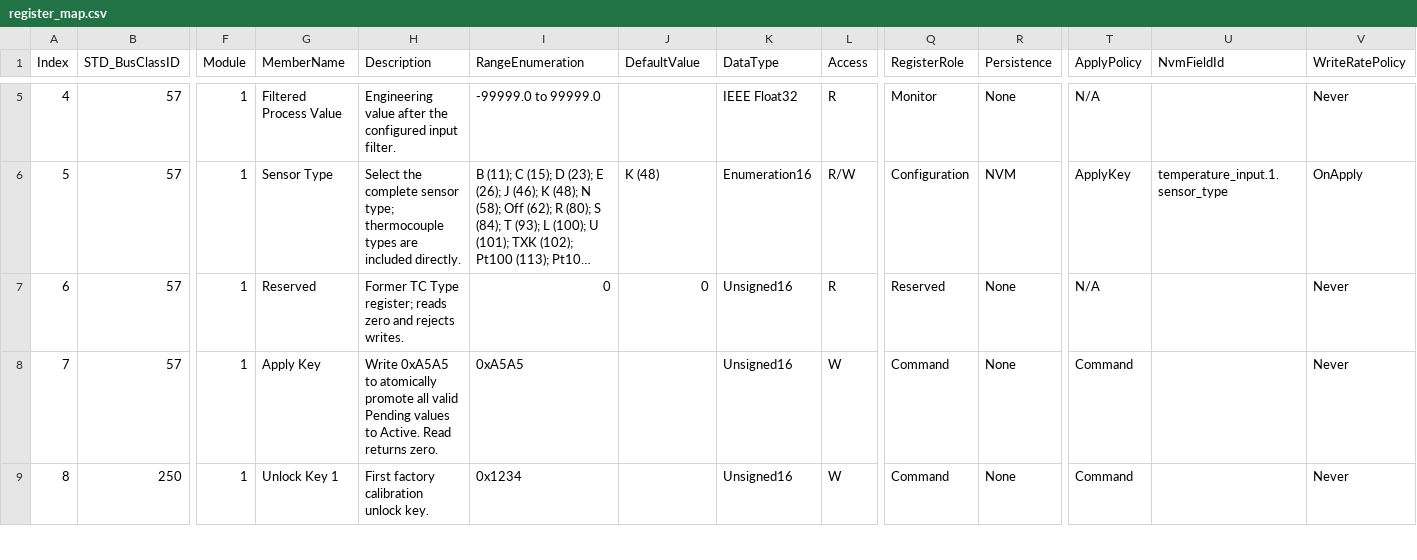
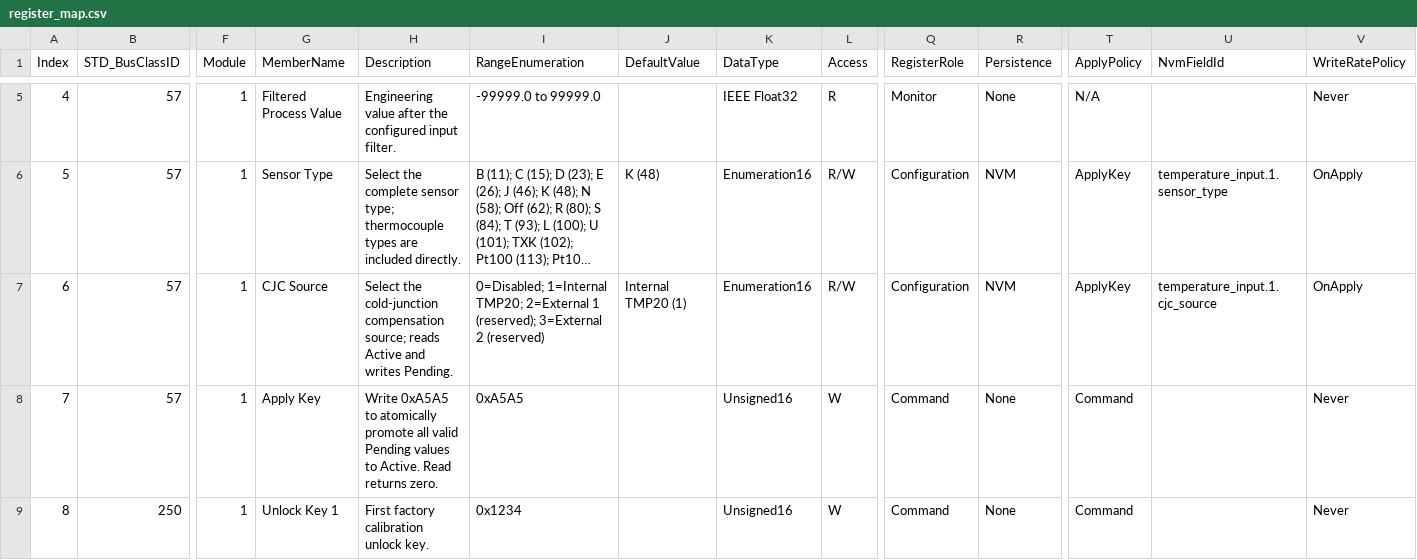
Before and after one commit to ch7lin-cyber/myNXPs16_Prj, a CSV file: _Product/RegisterMap/register_map.csv, drawn as a sheet; only a part is shown, gaps mark what is left out; long unchanged cells end in …; the diff covers the shown part only; the diff names each change by its address in the sheet, - before the commit and + after, or states it on an @@ line.

```diff
--- a/_Product/RegisterMap/register_map.csv
+++ b/_Product/RegisterMap/register_map.csv
-G7 (MemberName): Reserved
+G7 (MemberName): CJC Source
-H7 (Description): Former TC Type register; reads zero and rejects writes.
+H7 (Description): Select the cold-junction compensation source; reads Active and writes Pending.
-I7 (RangeEnumeration): 0
+I7 (RangeEnumeration): 0=Disabled; 1=Internal TMP20; 2=External 1 (reserved); 3=External 2 (reserved)
-J7 (DefaultValue): 0
+J7 (DefaultValue): Internal TMP20 (1)
-K7 (DataType): Unsigned16
+K7 (DataType): Enumeration16
-L7 (Access): R
+L7 (Access): R/W
-Q7 (RegisterRole): Reserved
+Q7 (RegisterRole): Configuration
-R7 (Persistence): None
+R7 (Persistence): NVM
-T7 (ApplyPolicy): N/A
+T7 (ApplyPolicy): ApplyKey
-U7 (NvmFieldId): (empty)
+U7 (NvmFieldId): temperature_input.1.cjc_source
-V7 (WriteRatePolicy): Never
+V7 (WriteRatePolicy): OnApply
```
Also changed, not shown: 33 edited cells elsewhere in this file, 5 other files.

= = = =

Only lines with the word "RegisterMap" are wanted. Find and copy them from the records above.

Before and after one commit to ch7lin-cyber/myNXPs16_Prj, a CSV file: _Product/RegisterMap/register_map.csv, drawn as a sheet; only a part is shown, gaps mark what is left out; long unchanged cells end in …; the diff covers the shown part only; the diff names each change by its address in the sheet, - before the commit and + after, or states it on an @@ line.
--- a/_Product/RegisterMap/register_map.csv
+++ b/_Product/RegisterMap/register_map.csv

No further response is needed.